Before the introduction of exceptions in SWI-Prolog a runtime error was handled by printing an error message, after which the predicate failed. If the Prolog flag debug_on_error was in effect (default), the tracer was switched on. The combination of the error message and trace information is generally sufficient to locate the error.
With exception handling, things are different. A programmer may wish to trap an exception using catch/3 to avoid it reaching the user. If the exception is not handled by user code, the interactive top level will trap it to prevent termination.
If we do not take special precautions, the context information associated with an unexpected exception (i.e., a programming error) is lost. Therefore, if an exception is raised which is not caught using catch/3 and the top level is running, the error will be printed, and the system will enter trace mode.
If the system is in a non-interactive call-back from foreign code and there is no catch/3 active in the current context, it cannot determine whether or not the exception will be caught by the external routine calling Prolog. It will then base its behaviour on the Prolog flag debug_on_error:
- current_prolog_flag(debug_on_error, false)
The exception does not trap the debugger and is returned to the foreign routine calling Prolog, where it can be accessed using PL_exception(). This is the default.
- current_prolog_flag(debug_on_error, true)
If the exception is not caught by Prolog in the current context, it will trap the tracer to help analyse the context of the error.
While looking for the context in which an exception takes place, it
is advised to switch on debug mode using the predicate debug/0.
can be used to add more debugging facilities to exceptions.

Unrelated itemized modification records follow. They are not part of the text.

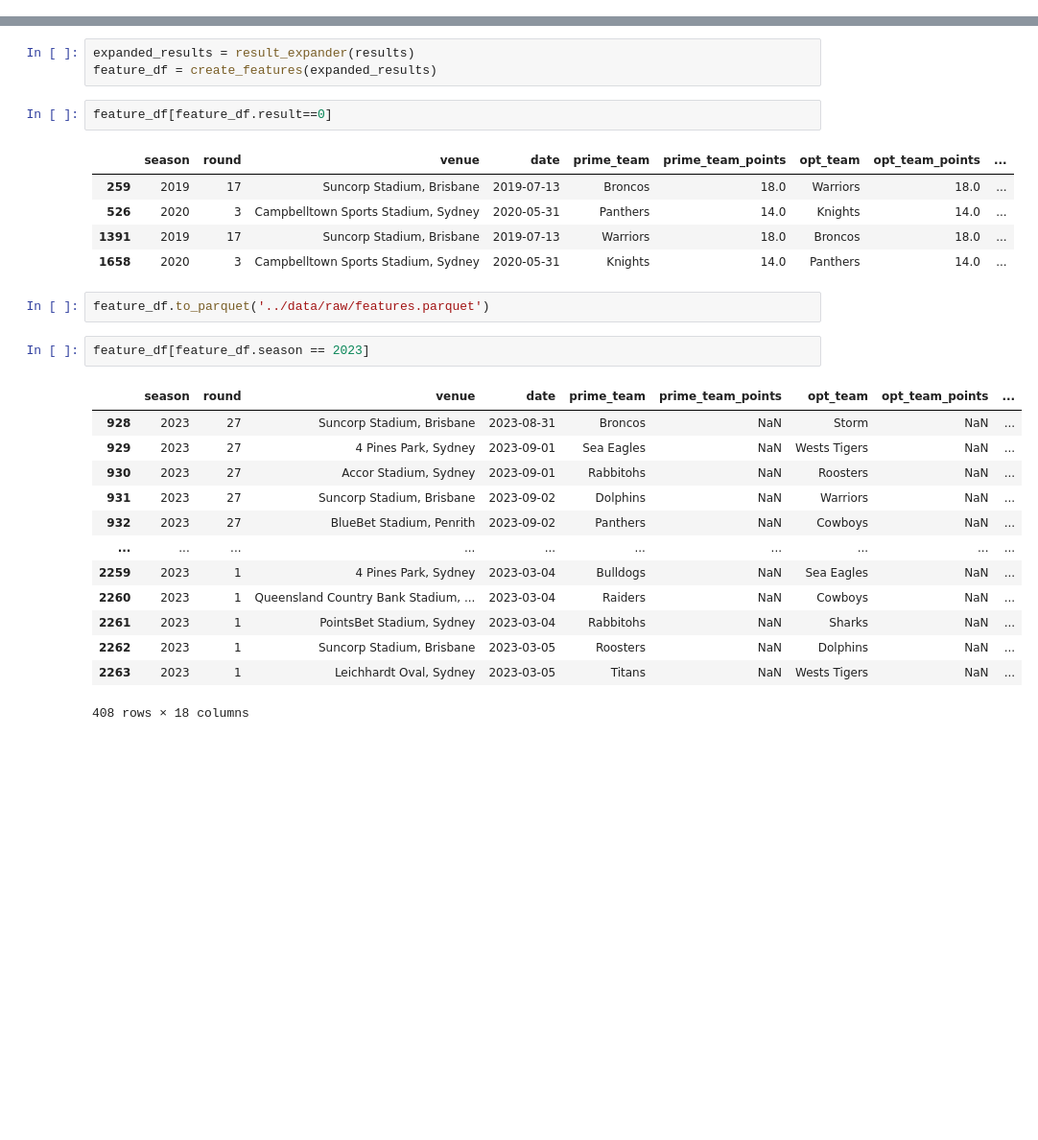
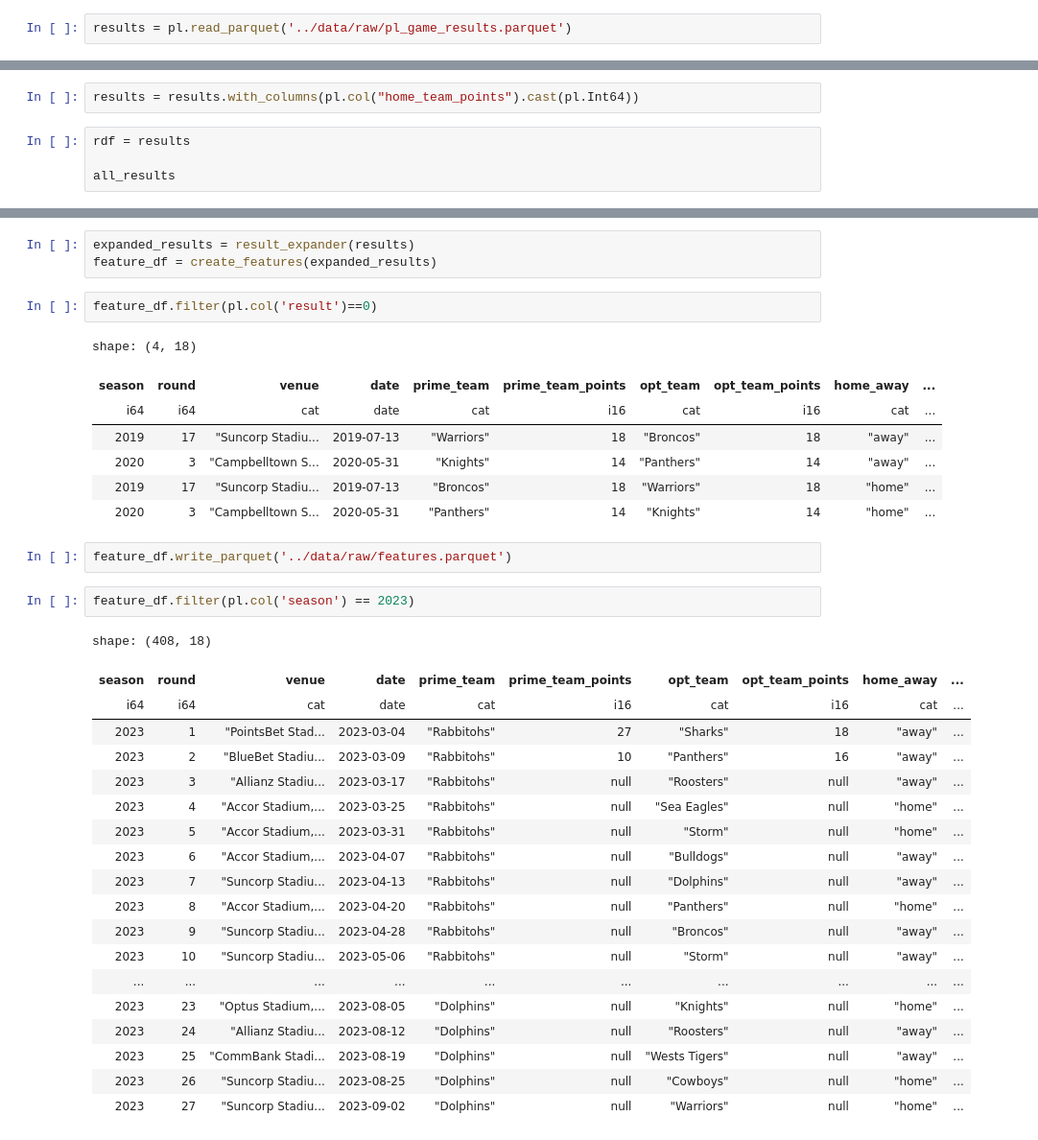
Before and after one commit to cmckeague/nrl_ml_tipping, a Jupyter notebook: notebooks/feature_engineering.ipynb, the cells around one changed output, grey strips where cells are left out. Shown at 96% size. Cells and saved outputs as stored; diff of their text form; blank space fills up the shorter version.

```diff
--- a/notebooks/feature_engineering.ipynb
+++ b/notebooks/feature_engineering.ipynb
@@ -5,0 +8,2 @@ results = pd.read_parquet('../data/raw/game_results.parquet')
+# %%
+results = pl.read_parquet('../data/raw/pl_game_results.parquet')
@@ -6,3 +34,9 @@ results = pd.read_parquet('../data/raw/game_results.parquet')
+# %%
+results = results.with_columns(pl.col("home_team_points").cast(pl.Int64))
+# %%
+rdf = results
+
+all_results
 # %%
 def result_expander(rdf):
     '''
@@ -52,28 +85,36 @@ def create_features(erdf):
 expanded_results = result_expander(results)
 feature_df = create_features(expanded_results)
 # %%
-feature_df[feature_df.result==0]
+feature_df.filter(pl.col('result')==0)
 # %% [output]
+shape: (4, 18)
-|  | season | round | venue | date | prime_team | prime_team_points | opt_team | opt_team_points | ... |
-| 259 | 2019 | 17 | Suncorp Stadium, Brisbane | 2019-07-13 | Broncos | 18.0 | Warriors | 18.0 | ... |
-| 526 | 2020 | 3 | Campbelltown Sports Stadium, Sydney | 2020-05-31 | Panthers | 14.0 | Knights | 14.0 | ... |
-| 1391 | 2019 | 17 | Suncorp Stadium, Brisbane | 2019-07-13 | Warriors | 18.0 | Broncos | 18.0 | ... |
-| 1658 | 2020 | 3 | Campbelltown Sports Stadium, Sydney | 2020-05-31 | Knights | 14.0 | Panthers | 14.0 | ... |
+| season | round | venue | date | prime_team | prime_team_points | opt_team | opt_team_points | home_away | ... |
+| i64 | i64 | cat | date | cat | i16 | cat | i16 | cat | ... |
+| 2019 | 17 | "Suncorp Stadiu... | 2019-07-13 | "Warriors" | 18 | "Broncos" | 18 | "away" | ... |
+| 2020 | 3 | "Campbelltown S... | 2020-05-31 | "Knights" | 14 | "Panthers" | 14 | "away" | ... |
+| 2019 | 17 | "Suncorp Stadiu... | 2019-07-13 | "Broncos" | 18 | "Warriors" | 18 | "home" | ... |
+| 2020 | 3 | "Campbelltown S... | 2020-05-31 | "Panthers" | 14 | "Knights" | 14 | "home" | ... |
 # %%
-feature_df.to_parquet('../data/raw/features.parquet')
+feature_df.write_parquet('../data/raw/features.parquet')
 # %%
-feature_df[feature_df.season == 2023]
+feature_df.filter(pl.col('season') == 2023)
 # %% [output]
+shape: (408, 18)
-|  | season | round | venue | date | prime_team | prime_team_points | opt_team | opt_team_points | ... |
-| 928 | 2023 | 27 | Suncorp Stadium, Brisbane | 2023-08-31 | Broncos | NaN | Storm | NaN | ... |
-| 929 | 2023 | 27 | 4 Pines Park, Sydney | 2023-09-01 | Sea Eagles | NaN | Wests Tigers | NaN | ... |
-| 930 | 2023 | 27 | Accor Stadium, Sydney | 2023-09-01 | Rabbitohs | NaN | Roosters | NaN | ... |
-| 931 | 2023 | 27 | Suncorp Stadium, Brisbane | 2023-09-02 | Dolphins | NaN | Warriors | NaN | ... |
-| 932 | 2023 | 27 | BlueBet Stadium, Penrith | 2023-09-02 | Panthers | NaN | Cowboys | NaN | ... |
+| season | round | venue | date | prime_team | prime_team_points | opt_team | opt_team_points | home_away | ... |
+| i64 | i64 | cat | date | cat | i16 | cat | i16 | cat | ... |
+| 2023 | 1 | "PointsBet Stad... | 2023-03-04 | "Rabbitohs" | 27 | "Sharks" | 18 | "away" | ... |
+| 2023 | 2 | "BlueBet Stadiu... | 2023-03-09 | "Rabbitohs" | 10 | "Panthers" | 16 | "away" | ... |
+| 2023 | 3 | "Allianz Stadiu... | 2023-03-17 | "Rabbitohs" | null | "Roosters" | null | "away" | ... |
+| 2023 | 4 | "Accor Stadium,... | 2023-03-25 | "Rabbitohs" | null | "Sea Eagles" | null | "home" | ... |
+| 2023 | 5 | "Accor Stadium,... | 2023-03-31 | "Rabbitohs" | null | "Storm" | null | "home" | ... |
+| 2023 | 6 | "Accor Stadium,... | 2023-04-07 | "Rabbitohs" | null | "Bulldogs" | null | "away" | ... |
+| 2023 | 7 | "Suncorp Stadiu... | 2023-04-13 | "Rabbitohs" | null | "Dolphins" | null | "away" | ... |
+| 2023 | 8 | "Accor Stadium,... | 2023-04-20 | "Rabbitohs" | null | "Panthers" | null | "home" | ... |
+| 2023 | 9 | "Suncorp Stadiu... | 2023-04-28 | "Rabbitohs" | null | "Broncos" | null | "away" | ... |
+| 2023 | 10 | "Suncorp Stadiu... | 2023-05-06 | "Rabbitohs" | null | "Storm" | null | "away" | ... |
 | ... | ... | ... | ... | ... | ... | ... | ... | ... | ... |
-| 2259 | 2023 | 1 | 4 Pines Park, Sydney | 2023-03-04 | Bulldogs | NaN | Sea Eagles | NaN | ... |
-| 2260 | 2023 | 1 | Queensland Country Bank Stadium, ... | 2023-03-04 | Raiders | NaN | Cowboys | NaN | ... |
-| 2261 | 2023 | 1 | PointsBet Stadium, Sydney | 2023-03-04 | Rabbitohs | NaN | Sharks | NaN | ... |
-| 2262 | 2023 | 1 | Suncorp Stadium, Brisbane | 2023-03-05 | Roosters | NaN | Dolphins | NaN | ... |
-| 2263 | 2023 | 1 | Leichhardt Oval, Sydney | 2023-03-05 | Titans | NaN | Wests Tigers | NaN | ... |
+| 2023 | 23 | "Optus Stadium,... | 2023-08-05 | "Dolphins" | null | "Knights" | null | "home" | ... |
+| 2023 | 24 | "Allianz Stadiu... | 2023-08-12 | "Dolphins" | null | "Roosters" | null | "away" | ... |
+| 2023 | 25 | "CommBank Stadi... | 2023-08-19 | "Dolphins" | null | "Wests Tigers" | null | "away" | ... |
+| 2023 | 26 | "Suncorp Stadiu... | 2023-08-25 | "Dolphins" | null | "Cowboys" | null | "home" | ... |
+| 2023 | 27 | "Suncorp Stadiu... | 2023-09-02 | "Dolphins" | null | "Warriors" | null | "home" | ... |
-408 rows × 18 columns
```
Also changed, not shown: parts of 5 cells of this notebook, 1 other file.
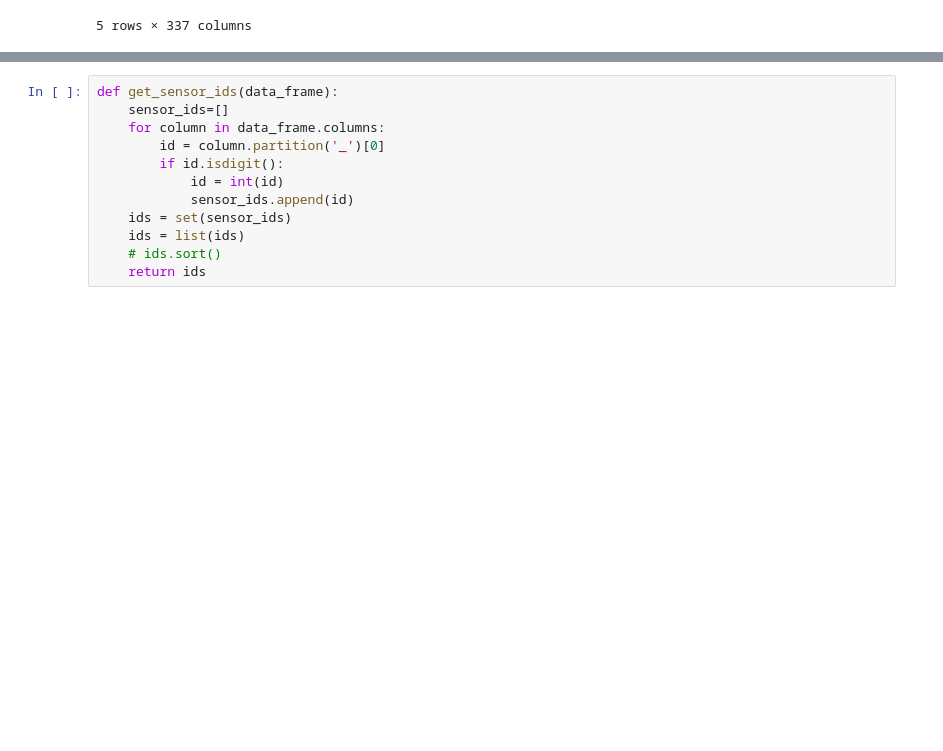
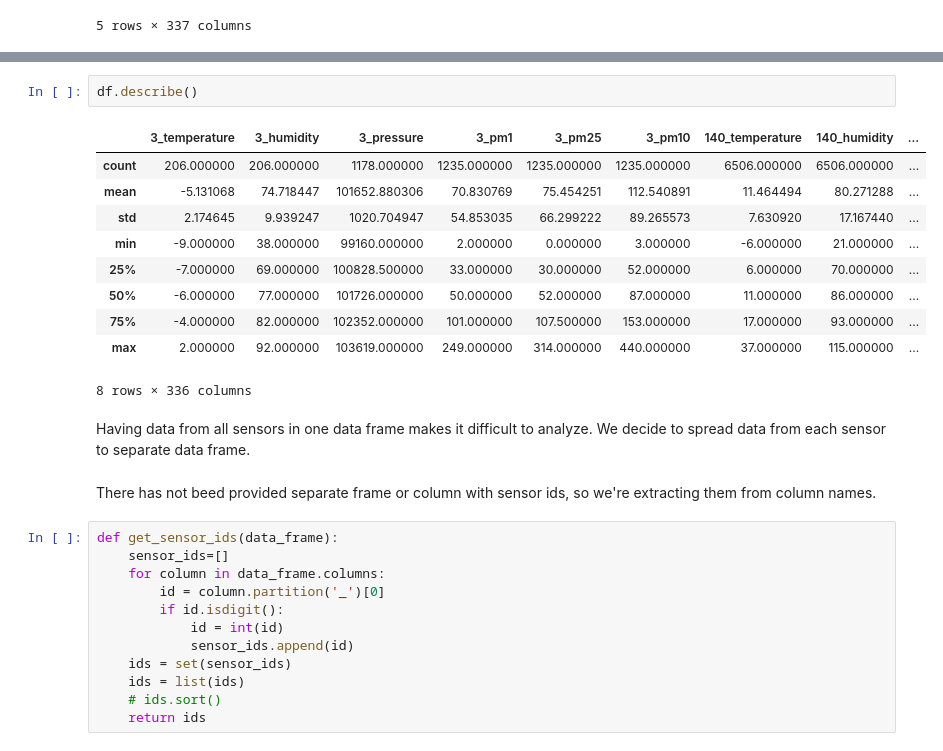
Before and after one commit to dan-ski/Air_quality, a Jupyter notebook: Air quality data preprocessing and analysis.ipynb, the cells around one changed output, grey strips where cells are left out. Saved outputs shown, nothing was run; the diff lists cells and outputs as text; blank space fills up the shorter version.

```diff
--- a/Air quality data preprocessing and analysis.ipynb
+++ b/Air quality data preprocessing and analysis.ipynb
@@ -189,3 +215,20 @@ df.head()
+# %%
+df.describe()
+# %% [output]
+|  | 3_temperature | 3_humidity | 3_pressure | 3_pm1 | 3_pm25 | 3_pm10 | 140_temperature | 140_humidity | ... |
+| count | 206.000000 | 206.000000 | 1178.000000 | 1235.000000 | 1235.000000 | 1235.000000 | 6506.000000 | 6506.000000 | ... |
+| mean | -5.131068 | 74.718447 | 101652.880306 | 70.830769 | 75.454251 | 112.540891 | 11.464494 | 80.271288 | ... |
+| std | 2.174645 | 9.939247 | 1020.704947 | 54.853035 | 66.299222 | 89.265573 | 7.630920 | 17.167440 | ... |
+| min | -9.000000 | 38.000000 | 99160.000000 | 2.000000 | 0.000000 | 3.000000 | -6.000000 | 21.000000 | ... |
+| 25% | -7.000000 | 69.000000 | 100828.500000 | 33.000000 | 30.000000 | 52.000000 | 6.000000 | 70.000000 | ... |
+| 50% | -6.000000 | 77.000000 | 101726.000000 | 50.000000 | 52.000000 | 87.000000 | 11.000000 | 86.000000 | ... |
+| 75% | -4.000000 | 82.000000 | 102352.000000 | 101.000000 | 107.500000 | 153.000000 | 17.000000 | 93.000000 | ... |
+| max | 2.000000 | 92.000000 | 103619.000000 | 249.000000 | 314.000000 | 440.000000 | 37.000000 | 115.000000 | ... |
+8 rows × 336 columns
+# %% [markdown]
+Having data from all sensors in one data frame makes it difficult to analyze. We decide to spread data from each sensor to separate data frame.
+# %% [markdown]
+There has not beed provided separate frame or column with sensor ids, so we're extracting them from column names.
 # %%
 def get_sensor_ids(data_frame):
     sensor_ids=[]
```
Also changed, not shown: parts of 67 cells of this notebook.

An example
is the library
library(http/http_error), generating a full
stack trace on errors in the HTTP server library.